→ **Problem statement**
Present the lines below again, exactly as they stand.

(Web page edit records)
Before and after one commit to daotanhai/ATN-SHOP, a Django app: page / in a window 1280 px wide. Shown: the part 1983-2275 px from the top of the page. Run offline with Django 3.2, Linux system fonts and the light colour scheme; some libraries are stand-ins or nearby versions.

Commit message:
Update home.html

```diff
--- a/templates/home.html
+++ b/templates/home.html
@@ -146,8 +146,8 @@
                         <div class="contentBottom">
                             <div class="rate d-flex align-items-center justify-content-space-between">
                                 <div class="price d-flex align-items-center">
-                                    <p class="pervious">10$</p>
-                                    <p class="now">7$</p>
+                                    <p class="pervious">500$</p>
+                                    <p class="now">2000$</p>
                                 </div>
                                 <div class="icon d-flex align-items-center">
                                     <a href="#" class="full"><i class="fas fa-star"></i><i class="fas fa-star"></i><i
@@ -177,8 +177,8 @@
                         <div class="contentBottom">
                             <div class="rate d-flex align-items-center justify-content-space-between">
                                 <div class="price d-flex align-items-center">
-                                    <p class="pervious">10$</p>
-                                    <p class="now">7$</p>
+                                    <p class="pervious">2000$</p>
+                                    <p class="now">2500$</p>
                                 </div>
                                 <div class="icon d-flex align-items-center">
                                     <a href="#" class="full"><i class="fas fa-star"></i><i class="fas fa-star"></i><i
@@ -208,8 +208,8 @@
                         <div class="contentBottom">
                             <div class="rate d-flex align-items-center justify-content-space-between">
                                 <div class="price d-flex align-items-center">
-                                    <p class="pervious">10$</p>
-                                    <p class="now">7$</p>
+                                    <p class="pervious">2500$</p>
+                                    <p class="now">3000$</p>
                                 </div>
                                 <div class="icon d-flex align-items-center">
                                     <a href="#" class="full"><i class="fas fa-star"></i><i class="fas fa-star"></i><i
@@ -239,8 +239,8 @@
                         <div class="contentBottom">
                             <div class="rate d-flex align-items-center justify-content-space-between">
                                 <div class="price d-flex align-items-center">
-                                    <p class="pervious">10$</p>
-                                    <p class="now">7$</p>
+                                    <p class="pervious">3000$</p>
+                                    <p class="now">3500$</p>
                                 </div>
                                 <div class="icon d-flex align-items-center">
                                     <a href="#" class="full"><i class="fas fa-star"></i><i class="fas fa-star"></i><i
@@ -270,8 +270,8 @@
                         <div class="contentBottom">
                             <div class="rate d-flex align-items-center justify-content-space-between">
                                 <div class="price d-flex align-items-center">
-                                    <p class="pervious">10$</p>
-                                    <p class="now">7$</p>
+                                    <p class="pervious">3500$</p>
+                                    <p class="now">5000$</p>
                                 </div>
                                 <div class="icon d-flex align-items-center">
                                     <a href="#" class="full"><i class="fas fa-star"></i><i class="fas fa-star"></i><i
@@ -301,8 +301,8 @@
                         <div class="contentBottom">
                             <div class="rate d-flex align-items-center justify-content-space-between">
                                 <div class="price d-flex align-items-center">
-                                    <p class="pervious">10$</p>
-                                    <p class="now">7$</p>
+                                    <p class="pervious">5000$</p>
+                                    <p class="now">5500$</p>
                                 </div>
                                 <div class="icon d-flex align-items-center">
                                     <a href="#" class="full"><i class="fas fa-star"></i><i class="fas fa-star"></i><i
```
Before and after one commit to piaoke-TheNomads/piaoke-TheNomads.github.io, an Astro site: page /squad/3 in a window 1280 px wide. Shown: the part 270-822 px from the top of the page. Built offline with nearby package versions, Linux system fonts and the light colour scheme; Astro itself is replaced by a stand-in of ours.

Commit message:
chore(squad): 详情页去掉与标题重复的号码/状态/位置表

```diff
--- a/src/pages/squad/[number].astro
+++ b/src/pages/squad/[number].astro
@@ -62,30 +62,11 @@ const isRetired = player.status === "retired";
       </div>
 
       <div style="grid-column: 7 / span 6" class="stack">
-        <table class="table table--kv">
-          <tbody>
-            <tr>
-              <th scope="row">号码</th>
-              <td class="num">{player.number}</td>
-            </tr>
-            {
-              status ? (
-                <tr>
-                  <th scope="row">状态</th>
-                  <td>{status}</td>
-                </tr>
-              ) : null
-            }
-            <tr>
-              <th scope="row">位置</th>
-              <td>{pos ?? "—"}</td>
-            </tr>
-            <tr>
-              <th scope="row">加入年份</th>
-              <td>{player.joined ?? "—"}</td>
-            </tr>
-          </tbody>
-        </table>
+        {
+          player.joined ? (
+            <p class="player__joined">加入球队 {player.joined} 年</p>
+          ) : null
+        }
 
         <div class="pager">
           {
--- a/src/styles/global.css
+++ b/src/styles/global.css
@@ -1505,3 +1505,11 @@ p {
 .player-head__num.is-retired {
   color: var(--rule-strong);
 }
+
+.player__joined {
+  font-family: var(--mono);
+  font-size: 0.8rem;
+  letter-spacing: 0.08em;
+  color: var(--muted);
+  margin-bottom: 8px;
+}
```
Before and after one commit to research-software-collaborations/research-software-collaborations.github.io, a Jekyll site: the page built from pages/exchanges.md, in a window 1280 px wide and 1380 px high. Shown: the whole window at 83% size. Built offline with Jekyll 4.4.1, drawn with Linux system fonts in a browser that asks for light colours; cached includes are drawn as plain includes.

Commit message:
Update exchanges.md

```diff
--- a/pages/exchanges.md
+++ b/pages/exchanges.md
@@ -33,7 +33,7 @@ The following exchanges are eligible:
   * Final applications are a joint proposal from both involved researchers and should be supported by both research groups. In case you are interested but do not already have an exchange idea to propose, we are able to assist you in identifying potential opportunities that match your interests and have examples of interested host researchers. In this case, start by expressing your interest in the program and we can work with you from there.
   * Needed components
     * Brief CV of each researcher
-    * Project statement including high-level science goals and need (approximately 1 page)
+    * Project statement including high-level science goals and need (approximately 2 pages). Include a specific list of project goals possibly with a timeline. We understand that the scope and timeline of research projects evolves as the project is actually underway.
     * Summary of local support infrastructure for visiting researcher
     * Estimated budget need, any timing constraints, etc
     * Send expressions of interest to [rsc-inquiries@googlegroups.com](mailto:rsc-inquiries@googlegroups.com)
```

→ **Result of the exercise**
Before and after one commit to daotanhai/ATN-SHOP, a Django app: page / in a window 1280 px wide. Shown: the part 1983-2275 px from the top of the page. Run offline with Django 3.2, Linux system fonts and the light colour scheme; some libraries are stand-ins or nearby versions.

Commit message:
Update home.html

```diff
--- a/templates/home.html
+++ b/templates/home.html
@@ -146,8 +146,8 @@
                         <div class="contentBottom">
                             <div class="rate d-flex align-items-center justify-content-space-between">
                                 <div class="price d-flex align-items-center">
-                                    <p class="pervious">10$</p>
-                                    <p class="now">7$</p>
+                                    <p class="pervious">500$</p>
+                                    <p class="now">2000$</p>
                                 </div>
                                 <div class="icon d-flex align-items-center">
                                     <a href="#" class="full"><i class="fas fa-star"></i><i class="fas fa-star"></i><i
@@ -177,8 +177,8 @@
                         <div class="contentBottom">
                             <div class="rate d-flex align-items-center justify-content-space-between">
                                 <div class="price d-flex align-items-center">
-                                    <p class="pervious">10$</p>
-                                    <p class="now">7$</p>
+                                    <p class="pervious">2000$</p>
+                                    <p class="now">2500$</p>
                                 </div>
                                 <div class="icon d-flex align-items-center">
                                     <a href="#" class="full"><i class="fas fa-star"></i><i class="fas fa-star"></i><i
@@ -208,8 +208,8 @@
                         <div class="contentBottom">
                             <div class="rate d-flex align-items-center justify-content-space-between">
                                 <div class="price d-flex align-items-center">
-                                    <p class="pervious">10$</p>
-                                    <p class="now">7$</p>
+                                    <p class="pervious">2500$</p>
+                                    <p class="now">3000$</p>
                                 </div>
                                 <div class="icon d-flex align-items-center">
                                     <a href="#" class="full"><i class="fas fa-star"></i><i class="fas fa-star"></i><i
@@ -239,8 +239,8 @@
                         <div class="contentBottom">
                             <div class="rate d-flex align-items-center justify-content-space-between">
                                 <div class="price d-flex align-items-center">
-                                    <p class="pervious">10$</p>
-                                    <p class="now">7$</p>
+                                    <p class="pervious">3000$</p>
+                                    <p class="now">3500$</p>
                                 </div>
                                 <div class="icon d-flex align-items-center">
                                     <a href="#" class="full"><i class="fas fa-star"></i><i class="fas fa-star"></i><i
@@ -270,8 +270,8 @@
                         <div class="contentBottom">
                             <div class="rate d-flex align-items-center justify-content-space-between">
                                 <div class="price d-flex align-items-center">
-                                    <p class="pervious">10$</p>
-                                    <p class="now">7$</p>
+                                    <p class="pervious">3500$</p>
+                                    <p class="now">5000$</p>
                                 </div>
                                 <div class="icon d-flex align-items-center">
                                     <a href="#" class="full"><i class="fas fa-star"></i><i class="fas fa-star"></i><i
@@ -301,8 +301,8 @@
                         <div class="contentBottom">
                             <div class="rate d-flex align-items-center justify-content-space-between">
                                 <div class="price d-flex align-items-center">
-                                    <p class="pervious">10$</p>
-                                    <p class="now">7$</p>
+                                    <p class="pervious">5000$</p>
+                                    <p class="now">5500$</p>
                                 </div>
                                 <div class="icon d-flex align-items-center">
                                     <a href="#" class="full"><i class="fas fa-star"></i><i class="fas fa-star"></i><i
```
Before and after one commit to piaoke-TheNomads/piaoke-TheNomads.github.io, an Astro site: page /squad/3 in a window 1280 px wide. Shown: the part 270-822 px from the top of the page. Built offline with nearby package versions, Linux system fonts and the light colour scheme; Astro itself is replaced by a stand-in of ours.

Commit message:
chore(squad): 详情页去掉与标题重复的号码/状态/位置表

```diff
--- a/src/pages/squad/[number].astro
+++ b/src/pages/squad/[number].astro
@@ -62,30 +62,11 @@ const isRetired = player.status === "retired";
       </div>
 
       <div style="grid-column: 7 / span 6" class="stack">
-        <table class="table table--kv">
-          <tbody>
-            <tr>
-              <th scope="row">号码</th>
-              <td class="num">{player.number}</td>
-            </tr>
-            {
-              status ? (
-                <tr>
-                  <th scope="row">状态</th>
-                  <td>{status}</td>
-                </tr>
-              ) : null
-            }
-            <tr>
-              <th scope="row">位置</th>
-              <td>{pos ?? "—"}</td>
-            </tr>
-            <tr>
-              <th scope="row">加入年份</th>
-              <td>{player.joined ?? "—"}</td>
-            </tr>
-          </tbody>
-        </table>
+        {
+          player.joined ? (
+            <p class="player__joined">加入球队 {player.joined} 年</p>
+          ) : null
+        }
 
         <div class="pager">
           {
--- a/src/styles/global.css
+++ b/src/styles/global.css
@@ -1505,3 +1505,11 @@ p {
 .player-head__num.is-retired {
   color: var(--rule-strong);
 }
+
+.player__joined {
+  font-family: var(--mono);
+  font-size: 0.8rem;
+  letter-spacing: 0.08em;
+  color: var(--muted);
+  margin-bottom: 8px;
+}
```
Before and after one commit to research-software-collaborations/research-software-collaborations.github.io, a Jekyll site: the page built from pages/exchanges.md, in a window 1280 px wide and 1380 px high. Shown: the whole window at 83% size. Built offline with Jekyll 4.4.1, drawn with Linux system fonts in a browser that asks for light colours; cached includes are drawn as plain includes.

Commit message:
Update exchanges.md

```diff
--- a/pages/exchanges.md
+++ b/pages/exchanges.md
@@ -33,7 +33,7 @@ The following exchanges are eligible:
   * Final applications are a joint proposal from both involved researchers and should be supported by both research groups. In case you are interested but do not already have an exchange idea to propose, we are able to assist you in identifying potential opportunities that match your interests and have examples of interested host researchers. In this case, start by expressing your interest in the program and we can work with you from there.
   * Needed components
     * Brief CV of each researcher
-    * Project statement including high-level science goals and need (approximately 1 page)
+    * Project statement including high-level science goals and need (approximately 2 pages). Include a specific list of project goals possibly with a timeline. We understand that the scope and timeline of research projects evolves as the project is actually underway.
     * Summary of local support infrastructure for visiting researcher
     * Estimated budget need, any timing constraints, etc
     * Send expressions of interest to [rsc-inquiries@googlegroups.com](mailto:rsc-inquiries@googlegroups.com)
```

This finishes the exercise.